Walk the Talk, a guided Gallery tour: Thurs, Sept 29, 7 pm
Reading and book-signing with Christopher Dewdney, Governor General's Award nominee and author of The Soul Of The World: Thurs, Oct 6, 7 pm
Curator's Talk and Tour: Thurs, Nov 10, 7 pm
We All Fall Down
Curated by Barbara Hobot & Cindy Wayvon
September 3, 2011 – March 4, 2012
This exhibition of works from the Gallery's permanent collection has been brought together to examine how and why artists choose to depict moments of frailty, deterioration, or death, rather than potential or vitality. This selection defiantly counters the widespread urge to avoid signs of aging or natural decline.
Several of the works evoke the potential for rebirth or a new life form through death. In others, the artists use their work as a means to imagine their own demise. George Hawken's Self Portrait 5 traces the artist's every wrinkle in a flurry of tangled lines. His resigned expression and nervous mark-making emphasize the disintegration of his own image.
Some pieces conjure both a moment of glory and a period of decline simultaneously. While experiencing the depiction of a monument in ruins, as in Francis Frith's albumen prints from 1857, one cannot help but imagine what these Egyptian temples looked like in their prime.
Other works point to themes of beauty within destruction. Paul Fournier's delicate and detailed etching of a dead crow is an example of how something as debased as a rotting carcass has the potential to hold the viewer captive in a state of awe and admiration.
The Gallery's permanent collection itself is an example of how we strive to preserve objects in their original state, keeping them in a perpetual stasis, away from harmful light, humidity, pests, and other elements. We All Fall Down can be seen as a gasp of air in an otherwise collective holding of our breath. Our personal appearance, a fond memory, a national monument, are all things that evade our pressing urge to keep things as they are, or as we remember them to be. Like the popular children's song, Ring Around the Rosie, the works in this exhibition pay tribute to the moments in life that we often turn away from, and are a sobering reminder that despite our best efforts, things do not always stay the same.
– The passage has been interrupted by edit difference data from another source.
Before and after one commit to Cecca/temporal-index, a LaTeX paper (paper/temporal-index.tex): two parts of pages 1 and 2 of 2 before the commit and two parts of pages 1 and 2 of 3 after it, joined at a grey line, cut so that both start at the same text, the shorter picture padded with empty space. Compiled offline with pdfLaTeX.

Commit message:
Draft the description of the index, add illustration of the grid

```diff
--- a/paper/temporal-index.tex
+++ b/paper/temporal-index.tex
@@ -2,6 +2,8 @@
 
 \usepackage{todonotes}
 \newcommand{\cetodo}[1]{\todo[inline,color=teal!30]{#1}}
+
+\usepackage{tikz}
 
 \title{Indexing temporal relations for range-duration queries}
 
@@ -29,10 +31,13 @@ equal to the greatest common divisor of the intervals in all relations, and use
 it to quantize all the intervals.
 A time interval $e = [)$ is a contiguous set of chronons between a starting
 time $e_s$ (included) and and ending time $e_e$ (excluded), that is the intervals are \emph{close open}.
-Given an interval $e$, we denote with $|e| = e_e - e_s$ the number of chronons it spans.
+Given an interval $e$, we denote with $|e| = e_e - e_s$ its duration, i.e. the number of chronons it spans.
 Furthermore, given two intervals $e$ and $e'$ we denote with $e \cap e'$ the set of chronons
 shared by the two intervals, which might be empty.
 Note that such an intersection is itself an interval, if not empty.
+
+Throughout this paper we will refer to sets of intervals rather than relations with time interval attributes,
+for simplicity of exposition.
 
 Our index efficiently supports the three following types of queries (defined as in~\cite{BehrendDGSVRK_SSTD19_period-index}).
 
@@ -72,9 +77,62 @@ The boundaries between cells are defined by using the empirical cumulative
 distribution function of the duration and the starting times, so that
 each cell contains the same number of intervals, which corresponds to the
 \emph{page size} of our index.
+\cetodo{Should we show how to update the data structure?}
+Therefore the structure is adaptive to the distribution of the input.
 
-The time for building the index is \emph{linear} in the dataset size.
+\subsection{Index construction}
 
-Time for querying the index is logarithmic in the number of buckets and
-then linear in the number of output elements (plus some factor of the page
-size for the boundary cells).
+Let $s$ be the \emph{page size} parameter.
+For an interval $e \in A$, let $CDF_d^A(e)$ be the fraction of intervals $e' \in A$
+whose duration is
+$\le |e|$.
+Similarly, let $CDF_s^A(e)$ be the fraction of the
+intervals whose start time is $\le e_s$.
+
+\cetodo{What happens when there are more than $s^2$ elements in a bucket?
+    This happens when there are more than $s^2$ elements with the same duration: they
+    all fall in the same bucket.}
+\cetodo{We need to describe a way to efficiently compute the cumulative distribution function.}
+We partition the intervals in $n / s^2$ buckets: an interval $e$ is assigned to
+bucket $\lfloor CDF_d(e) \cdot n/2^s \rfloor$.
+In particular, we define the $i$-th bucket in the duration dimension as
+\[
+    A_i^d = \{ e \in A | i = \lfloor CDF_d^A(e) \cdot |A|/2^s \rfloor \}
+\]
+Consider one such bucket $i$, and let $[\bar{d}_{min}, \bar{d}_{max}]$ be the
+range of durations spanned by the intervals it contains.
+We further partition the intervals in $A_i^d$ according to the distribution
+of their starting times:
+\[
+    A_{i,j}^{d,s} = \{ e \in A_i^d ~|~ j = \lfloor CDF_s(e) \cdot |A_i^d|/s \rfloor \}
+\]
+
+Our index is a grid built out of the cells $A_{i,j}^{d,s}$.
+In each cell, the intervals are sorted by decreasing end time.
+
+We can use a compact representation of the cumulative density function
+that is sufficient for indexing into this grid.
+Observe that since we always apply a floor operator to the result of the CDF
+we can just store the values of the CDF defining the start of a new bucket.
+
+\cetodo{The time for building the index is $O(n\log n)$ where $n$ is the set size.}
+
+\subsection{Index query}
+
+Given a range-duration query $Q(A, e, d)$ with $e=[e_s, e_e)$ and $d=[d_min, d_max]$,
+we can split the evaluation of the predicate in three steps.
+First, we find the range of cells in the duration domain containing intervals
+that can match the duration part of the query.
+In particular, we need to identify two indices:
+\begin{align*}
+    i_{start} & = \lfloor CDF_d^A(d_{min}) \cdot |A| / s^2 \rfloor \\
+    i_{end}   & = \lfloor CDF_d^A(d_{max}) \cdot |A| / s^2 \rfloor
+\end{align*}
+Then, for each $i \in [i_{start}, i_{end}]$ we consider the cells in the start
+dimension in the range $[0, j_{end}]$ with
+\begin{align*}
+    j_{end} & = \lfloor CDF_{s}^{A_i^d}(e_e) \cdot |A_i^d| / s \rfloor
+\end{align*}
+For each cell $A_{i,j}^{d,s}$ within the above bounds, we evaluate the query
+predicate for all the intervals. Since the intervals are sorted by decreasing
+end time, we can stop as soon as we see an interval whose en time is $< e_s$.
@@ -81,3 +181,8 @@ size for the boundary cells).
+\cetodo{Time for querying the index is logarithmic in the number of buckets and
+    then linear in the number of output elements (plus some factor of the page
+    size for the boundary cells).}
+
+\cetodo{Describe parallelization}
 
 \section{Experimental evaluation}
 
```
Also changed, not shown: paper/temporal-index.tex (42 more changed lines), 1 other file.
Kitchener-Waterloo Art Gallery
101 Queen Street North (Located in Centre In The Square)
N2H 6P7 | 519.579.5860 | www.kwag.ca
Media Contact: Teresa Chiavaroli, Communications Coordinator | 519.579.5860 ext. 222, email@example.com
Gallery Hours: Daily: 9:30 a.m. – 5 p.m. Thursdays: 9:30 a.m. – 9 p.m. Saturdays: 10 a.m. - 5 p.m. Sundays: 1:00 – 5:00 p.m.
Admission to the Gallery is always free.